Argentina is a federal republic located in southeastern South America. Argentina, meaning "land of silver," is a rich and vast land—second largest (after Brazil) in South America and eighth largest in the world. Argentina is bordered by the Andes Mountains and Chile to the west. The country is divided into four regions: The Andes, the North, the Pampas, and Patagonia. The people of Argentina are well-educated and 97% of the population can read and write. Argentina is rich in animal species.

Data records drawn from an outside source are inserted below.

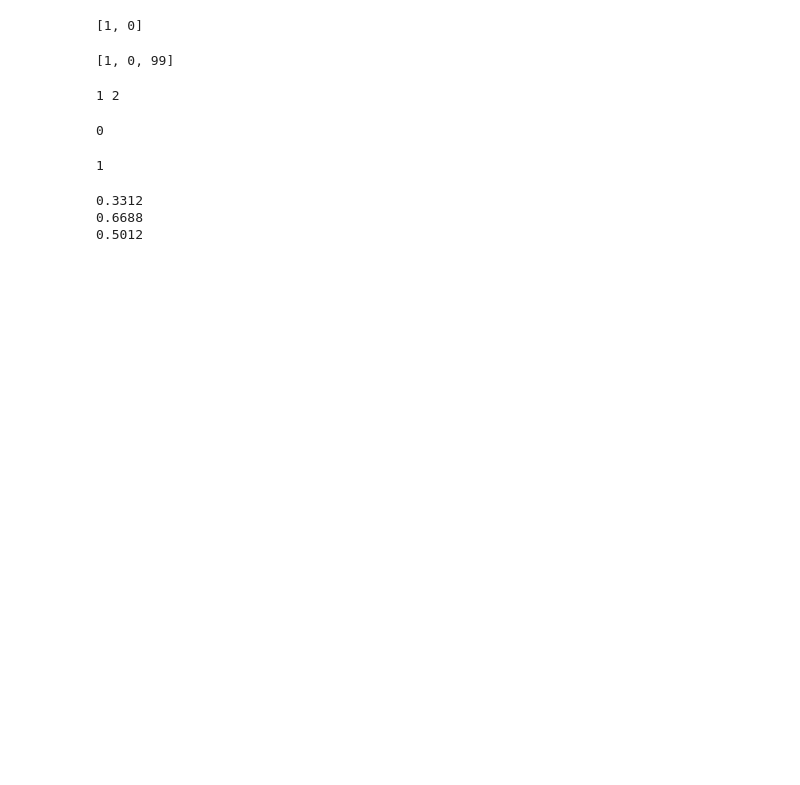
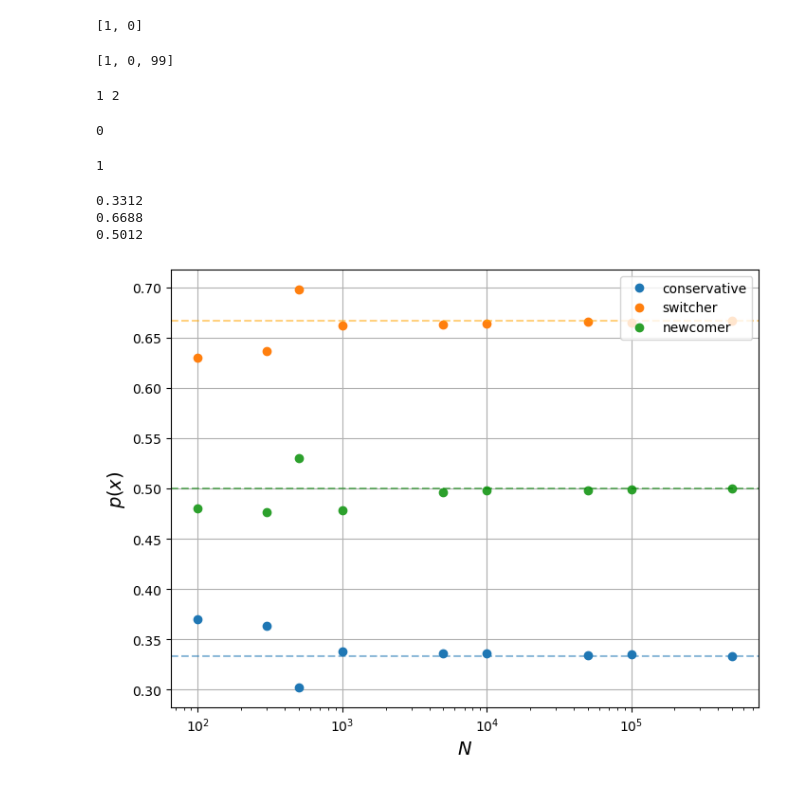
Before and after one commit to ebianchi803/astrostatistics_bicocca_2026, a Jupyter notebook: working/L02.ipynb, the cells around one changed output. Drawn from its saved outputs; the diff is of its cells as text; code cells hidden in the pictures; blank space fills up the shorter version.

```diff
--- a/working/L02.ipynb
+++ b/working/L02.ipynb
@@ -118,0 +169,22 @@ print(newcomer_tally/N)
+# %%
+fig,ax = plt.subplots(figsize=(8, 6))
+#xgrid = np.linspace(-10, 30, 1000)
+plt.plot(arr_n, conservative_tallies, linestyle='',marker='o',label='conservative')
+plt.plot(arr_n, switcher_tallies, linestyle='',marker='o',label='switcher')
+plt.plot(arr_n, newcomer_tallies, linestyle='',marker='o',label='newcomer')
+
+ax.axhline(1/3, 0, 5000, linestyle='--', alpha=0.5)
+ax.axhline(2/3, 0, 5000, linestyle='--', color='orange', alpha=0.5)
+ax.axhline(1/2, 0, 5000, linestyle='--', color='green', alpha=0.5)
+
+ax.set_xscale('log')
+ax.set_ylabel('$p(x)$',fontsize=14)
+ax.legend(loc='upper right')
+
+ax.set_xlabel('$N$',fontsize=14)
+
+plt.grid()
+
+plt.show()
+# %% [output]
+[figure, added]
```
Also changed, not shown: parts of 1 cell of this notebook.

Argentina is bordered by the Andes in the west and the South Atlantic Ocean to the east, neighboring countries are Chile to the west, Bolivia and Paraguay to the north, and Brazil and Uruguay to the northeast. It has 3,100 miles (4,989km) of coastline. Its landscape is extremely varied, with the top sub-tropical and sun-baked, and its sub-Antarctic bottom tip glistening with icy waters and glaciers. Argentina’s lowest point is Laguna del Carbón in Santa Cruz Province, sitting 105m (344ft) below sea level.
Argentina's economy enjoys valuable natural resources. It is a leading food producer with large-scale agricultural and livestock industries. The country is pursuing an active foreign policy agenda and represents Latin America in the G-20, together with Mexico and Brazil. Argentina’s economy expanded a remarkable 2.1% in 2015, thus accelerating over 2014’s increase. Early in the twentieth century Argentina had one of the highest per capita GDP levels in the world and the third largest economy in the developing world. Research and development in Argentina are concerned with medicine, nuclear physics, biotechnology, nanotechnology, space and rocket technology and several fields related to the country's main economic activities.